Washington State

Office of the Attorney General

Attorney General

Bob Ferguson


Ecology joint





OLYMPIA – The state of Washington has received roughly $188 million to help repair environmental damage caused by mining giant ASARCO.

It’s the largest payout in the history of the state’s Model Toxics Control Act (MTCA), the state’s “Superfund” law which Washington voters approved in 1988.

Last month, the U.S. District Court in Texas affirmed an earlier bankruptcy court approval of a reorganization plan filed by ASARCO’s parent company, Grupo Mexico. The plan includes payments to creditors seeking funds for environmental damages, including Washington.

On Wednesday, funds from the case were transferred to the state treasury. Most of the money then was deposited in the state’s Cleanup Settlement Account. About $16 million was deposited in the State Toxics Cleanup Account to reimburse the state’s past costs related to ASARCO sites.

“The outcome in this case means ASARCO is being held responsible for the damages its past practices caused to our communities and our environment,” said Ted Sturdevant, director of the Washington Department of Ecology (Ecology).

Current plans call for Ecology to use the funds to clean up contamination at former ASARCO sites. ASARCO operated smelters in Tacoma and Everett, plus mines in northwest and eastern Washington. Air pollution from the Tacoma smelter settled over a vast region – more than 1,000 square miles of the Puget Sound basin. Elevated levels of arsenic, lead and other heavy metals polluted soil around the region. In addition, arsenic-tainted slag from the Tacoma smelter was dumped in the B&L Woodwaste landfill.

“Attorneys in our Ecology Division and experts at the Department of Ecology worked for years, leaving no stone unturned in the pursuit of compensation for the environmental damage inflicted by ASARCO,” said Washington State Attorney General Rob McKenna. “Even in the face of ASARCO’s bankruptcy, our team didn’t give up. Today’s outcome is the result of thousands of hours of legal and technical work, against tremendous odds.”

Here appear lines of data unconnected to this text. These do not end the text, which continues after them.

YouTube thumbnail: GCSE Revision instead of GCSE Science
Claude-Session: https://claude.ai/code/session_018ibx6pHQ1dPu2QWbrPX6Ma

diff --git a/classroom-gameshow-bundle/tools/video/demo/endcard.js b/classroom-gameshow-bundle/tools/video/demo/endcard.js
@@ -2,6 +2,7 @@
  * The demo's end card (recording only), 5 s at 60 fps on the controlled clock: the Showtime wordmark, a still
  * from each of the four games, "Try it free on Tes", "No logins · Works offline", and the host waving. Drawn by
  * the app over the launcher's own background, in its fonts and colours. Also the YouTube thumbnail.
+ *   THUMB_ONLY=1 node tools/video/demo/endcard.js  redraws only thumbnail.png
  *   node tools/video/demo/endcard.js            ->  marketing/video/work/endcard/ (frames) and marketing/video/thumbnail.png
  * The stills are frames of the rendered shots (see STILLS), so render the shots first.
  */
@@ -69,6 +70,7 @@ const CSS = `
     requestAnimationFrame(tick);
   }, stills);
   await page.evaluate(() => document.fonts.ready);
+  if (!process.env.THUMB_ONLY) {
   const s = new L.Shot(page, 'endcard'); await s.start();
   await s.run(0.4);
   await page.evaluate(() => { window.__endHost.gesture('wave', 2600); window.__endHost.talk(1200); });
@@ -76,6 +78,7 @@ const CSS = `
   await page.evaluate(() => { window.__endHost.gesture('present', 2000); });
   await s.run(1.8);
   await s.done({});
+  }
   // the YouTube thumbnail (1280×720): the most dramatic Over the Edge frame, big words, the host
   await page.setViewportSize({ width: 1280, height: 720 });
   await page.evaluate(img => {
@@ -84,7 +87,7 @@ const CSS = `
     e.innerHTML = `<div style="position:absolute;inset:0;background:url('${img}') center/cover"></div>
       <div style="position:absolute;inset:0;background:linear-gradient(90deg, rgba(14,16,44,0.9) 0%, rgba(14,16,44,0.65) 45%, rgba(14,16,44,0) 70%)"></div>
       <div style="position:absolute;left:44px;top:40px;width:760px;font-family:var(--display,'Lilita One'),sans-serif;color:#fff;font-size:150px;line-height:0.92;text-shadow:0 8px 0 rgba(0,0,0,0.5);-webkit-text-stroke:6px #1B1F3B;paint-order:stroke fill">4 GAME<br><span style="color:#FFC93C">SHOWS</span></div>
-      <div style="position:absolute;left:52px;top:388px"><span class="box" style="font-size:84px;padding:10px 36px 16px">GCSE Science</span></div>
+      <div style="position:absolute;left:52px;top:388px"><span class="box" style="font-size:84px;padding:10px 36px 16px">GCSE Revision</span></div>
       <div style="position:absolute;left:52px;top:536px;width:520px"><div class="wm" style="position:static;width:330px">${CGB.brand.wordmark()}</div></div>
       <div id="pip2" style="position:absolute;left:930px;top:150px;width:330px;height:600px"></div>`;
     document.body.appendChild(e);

Washington Commissioner of Public Lands Peter Goldmark noted that the Washington Department of Natural Resources will receive $2 million to remove more than 67,000 square feet of derelict creosote-laden docks — mostly from state-owned aquatic lands — at Point Ruston in Tacoma. The docks were part of ASARCO’s smelter operation there. Removal of the thousands of creosote pilings opens the door to restoring the nearshore next to the former ASARCO site. This payment represents the majority of the funding needed for the work. DNR is working with public and private partners to fund the rest for cleanup and habitat restoration.

 “Ridding the aquatic ecosystem of these contaminants and restoring ecosystem function not only contributes greatly to the cleanup of Puget Sound, but confirms our commitment to a clean and healthy Sound for this and future generations,” Goldmark said. “And into the future, we must find ways to support business and protect our important ecosystems at the same time.”

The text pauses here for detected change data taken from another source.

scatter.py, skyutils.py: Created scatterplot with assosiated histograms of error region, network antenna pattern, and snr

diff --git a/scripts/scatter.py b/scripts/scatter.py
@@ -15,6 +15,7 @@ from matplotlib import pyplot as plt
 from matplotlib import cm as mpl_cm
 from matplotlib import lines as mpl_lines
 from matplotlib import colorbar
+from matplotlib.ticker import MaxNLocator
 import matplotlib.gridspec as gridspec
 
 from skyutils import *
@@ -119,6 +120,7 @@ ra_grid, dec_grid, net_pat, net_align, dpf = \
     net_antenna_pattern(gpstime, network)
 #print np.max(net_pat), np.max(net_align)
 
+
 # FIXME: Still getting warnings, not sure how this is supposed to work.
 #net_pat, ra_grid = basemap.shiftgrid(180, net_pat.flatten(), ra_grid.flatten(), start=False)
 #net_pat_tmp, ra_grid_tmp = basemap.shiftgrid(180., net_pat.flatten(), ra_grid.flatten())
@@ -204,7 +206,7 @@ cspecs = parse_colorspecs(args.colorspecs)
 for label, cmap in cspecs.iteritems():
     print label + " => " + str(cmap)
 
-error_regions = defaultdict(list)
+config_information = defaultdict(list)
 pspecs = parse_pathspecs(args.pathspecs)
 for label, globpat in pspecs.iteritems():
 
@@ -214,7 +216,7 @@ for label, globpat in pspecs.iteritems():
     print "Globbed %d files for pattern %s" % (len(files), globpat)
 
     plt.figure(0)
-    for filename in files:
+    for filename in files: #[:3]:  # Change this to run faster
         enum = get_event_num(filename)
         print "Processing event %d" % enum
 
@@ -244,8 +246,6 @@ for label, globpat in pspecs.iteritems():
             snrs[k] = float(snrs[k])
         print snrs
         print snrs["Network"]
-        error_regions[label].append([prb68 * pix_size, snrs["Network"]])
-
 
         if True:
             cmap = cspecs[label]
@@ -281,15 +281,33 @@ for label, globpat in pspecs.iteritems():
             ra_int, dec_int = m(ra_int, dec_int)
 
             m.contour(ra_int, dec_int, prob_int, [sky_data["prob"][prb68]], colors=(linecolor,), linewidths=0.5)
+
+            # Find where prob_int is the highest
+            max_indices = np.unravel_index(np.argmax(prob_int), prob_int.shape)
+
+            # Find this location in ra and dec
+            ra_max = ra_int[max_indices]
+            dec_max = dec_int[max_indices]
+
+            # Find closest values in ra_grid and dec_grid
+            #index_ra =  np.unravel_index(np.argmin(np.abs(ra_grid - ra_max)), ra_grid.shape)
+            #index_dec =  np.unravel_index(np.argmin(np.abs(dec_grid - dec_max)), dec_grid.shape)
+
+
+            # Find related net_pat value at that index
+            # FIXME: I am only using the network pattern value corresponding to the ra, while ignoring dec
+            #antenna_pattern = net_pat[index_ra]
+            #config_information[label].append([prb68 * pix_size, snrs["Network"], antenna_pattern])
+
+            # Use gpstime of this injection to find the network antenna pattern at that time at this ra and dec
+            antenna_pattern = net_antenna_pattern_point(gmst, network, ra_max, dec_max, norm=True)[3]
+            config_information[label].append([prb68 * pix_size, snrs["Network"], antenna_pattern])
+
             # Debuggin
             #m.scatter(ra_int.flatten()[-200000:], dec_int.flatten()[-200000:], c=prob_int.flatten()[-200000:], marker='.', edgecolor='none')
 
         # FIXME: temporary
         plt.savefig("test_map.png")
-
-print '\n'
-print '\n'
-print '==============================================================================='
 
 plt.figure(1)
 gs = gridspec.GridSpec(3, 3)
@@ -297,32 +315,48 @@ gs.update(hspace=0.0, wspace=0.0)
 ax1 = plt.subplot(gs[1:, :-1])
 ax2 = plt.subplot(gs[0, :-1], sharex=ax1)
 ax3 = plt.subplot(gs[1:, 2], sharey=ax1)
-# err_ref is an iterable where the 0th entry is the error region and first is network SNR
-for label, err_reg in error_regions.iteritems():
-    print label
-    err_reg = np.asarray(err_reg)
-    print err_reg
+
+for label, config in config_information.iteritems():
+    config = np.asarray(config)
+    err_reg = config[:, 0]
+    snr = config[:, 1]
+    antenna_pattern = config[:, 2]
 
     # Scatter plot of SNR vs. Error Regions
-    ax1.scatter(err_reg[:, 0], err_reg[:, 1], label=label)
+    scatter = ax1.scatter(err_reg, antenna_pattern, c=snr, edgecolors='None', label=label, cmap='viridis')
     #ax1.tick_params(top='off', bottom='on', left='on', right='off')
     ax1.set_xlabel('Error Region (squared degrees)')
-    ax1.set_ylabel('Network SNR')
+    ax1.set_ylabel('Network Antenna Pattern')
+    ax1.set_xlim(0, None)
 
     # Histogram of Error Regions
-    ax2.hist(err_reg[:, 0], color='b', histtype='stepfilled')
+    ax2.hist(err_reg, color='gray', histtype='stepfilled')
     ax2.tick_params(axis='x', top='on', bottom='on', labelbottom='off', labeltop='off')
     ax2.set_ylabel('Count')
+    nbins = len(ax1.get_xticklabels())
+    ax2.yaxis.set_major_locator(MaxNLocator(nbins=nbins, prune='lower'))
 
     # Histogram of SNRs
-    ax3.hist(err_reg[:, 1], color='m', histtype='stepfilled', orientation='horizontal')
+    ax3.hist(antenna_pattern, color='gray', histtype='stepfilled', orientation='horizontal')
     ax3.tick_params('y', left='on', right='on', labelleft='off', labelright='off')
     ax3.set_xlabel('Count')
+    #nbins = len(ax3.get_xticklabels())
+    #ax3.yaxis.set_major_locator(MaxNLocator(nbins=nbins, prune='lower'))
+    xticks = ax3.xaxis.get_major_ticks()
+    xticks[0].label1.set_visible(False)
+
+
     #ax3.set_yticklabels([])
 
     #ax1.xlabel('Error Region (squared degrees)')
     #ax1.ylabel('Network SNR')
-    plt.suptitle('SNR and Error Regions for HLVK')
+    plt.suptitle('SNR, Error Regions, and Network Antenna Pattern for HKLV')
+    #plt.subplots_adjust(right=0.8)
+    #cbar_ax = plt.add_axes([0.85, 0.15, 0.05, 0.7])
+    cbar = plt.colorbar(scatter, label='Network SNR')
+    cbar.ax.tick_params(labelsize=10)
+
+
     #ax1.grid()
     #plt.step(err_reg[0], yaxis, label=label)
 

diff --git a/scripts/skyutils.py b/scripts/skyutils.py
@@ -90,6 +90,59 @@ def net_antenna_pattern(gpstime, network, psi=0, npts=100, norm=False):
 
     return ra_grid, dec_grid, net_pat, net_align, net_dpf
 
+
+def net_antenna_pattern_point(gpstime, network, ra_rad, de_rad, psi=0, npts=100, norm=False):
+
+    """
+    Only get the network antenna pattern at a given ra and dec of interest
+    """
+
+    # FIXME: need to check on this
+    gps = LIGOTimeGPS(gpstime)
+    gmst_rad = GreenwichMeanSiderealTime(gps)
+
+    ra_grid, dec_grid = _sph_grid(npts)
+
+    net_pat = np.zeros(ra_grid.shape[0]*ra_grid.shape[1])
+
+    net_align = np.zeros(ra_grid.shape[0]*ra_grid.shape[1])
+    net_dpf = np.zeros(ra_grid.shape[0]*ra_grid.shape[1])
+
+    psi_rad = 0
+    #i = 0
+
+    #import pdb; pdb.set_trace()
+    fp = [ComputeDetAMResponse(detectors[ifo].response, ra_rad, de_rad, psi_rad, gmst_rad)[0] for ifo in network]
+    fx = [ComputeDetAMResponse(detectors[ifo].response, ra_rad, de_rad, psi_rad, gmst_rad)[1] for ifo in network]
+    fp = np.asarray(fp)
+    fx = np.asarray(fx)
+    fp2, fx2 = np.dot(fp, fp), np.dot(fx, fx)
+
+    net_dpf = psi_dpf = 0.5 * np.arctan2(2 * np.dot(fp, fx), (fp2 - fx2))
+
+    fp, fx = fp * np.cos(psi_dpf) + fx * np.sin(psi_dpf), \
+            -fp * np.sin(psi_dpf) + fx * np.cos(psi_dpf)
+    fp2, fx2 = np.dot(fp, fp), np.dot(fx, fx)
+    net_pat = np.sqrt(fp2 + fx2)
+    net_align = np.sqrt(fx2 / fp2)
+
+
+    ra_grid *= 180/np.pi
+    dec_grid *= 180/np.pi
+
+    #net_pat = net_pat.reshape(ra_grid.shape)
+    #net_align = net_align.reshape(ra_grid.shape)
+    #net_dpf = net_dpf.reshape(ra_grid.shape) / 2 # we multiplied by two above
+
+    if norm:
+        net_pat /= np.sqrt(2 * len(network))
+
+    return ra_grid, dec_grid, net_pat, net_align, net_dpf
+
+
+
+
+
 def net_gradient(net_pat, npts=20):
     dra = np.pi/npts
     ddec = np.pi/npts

In 2005, ASARCO filed for Chapter 11 bankruptcy protection in Texas after the price of copper – one of the company’s main commodities – dropped significantly. After the copper market markedly improved in 2007, ASARCO’s mines and smelters became more profitable, which made a bankruptcy court-approved reorganization of the company more viable. Through the bankruptcy court process, several companies competed to sponsor ASARCO’s reorganization. The successful sponsor was Grupo Mexico. The court-approved reorganization allows Grupo Mexico to take control of ASARCO’s assets in exchange for full payment of ASARCO’s debts.   

In response to the company’s bankruptcy filing, the Washington Attorney General’s Office filed a series of claims for past and future costs and natural resource damages. Ultimately, Washington reached settlements with Asarco for the value of each of the state’s claims. The federal bankruptcy court approved these settlements:

  • $111 million for the Tacoma Smelter Plume site
  • $44.7 million for the Everett smelter site
  • $22 million for the B&L Woodwaste site in Pierce County
  • $10.8 million for old mining sites in northwest and eastern Washington


Media Contacts:

Jim Pendowski. Ecology Toxics Cleanup Program manager, 360-407-7177
Seth Preston, Ecology communications manager, 360-407-6848; 360-584-5744 cell;
Janelle Guthrie, Director of Communications, (360) 586-0725;
Jane Chavey, Senior Communications Manager, Washington Department of Natural Resources, 360-902-1721

Information on major Asarco sites: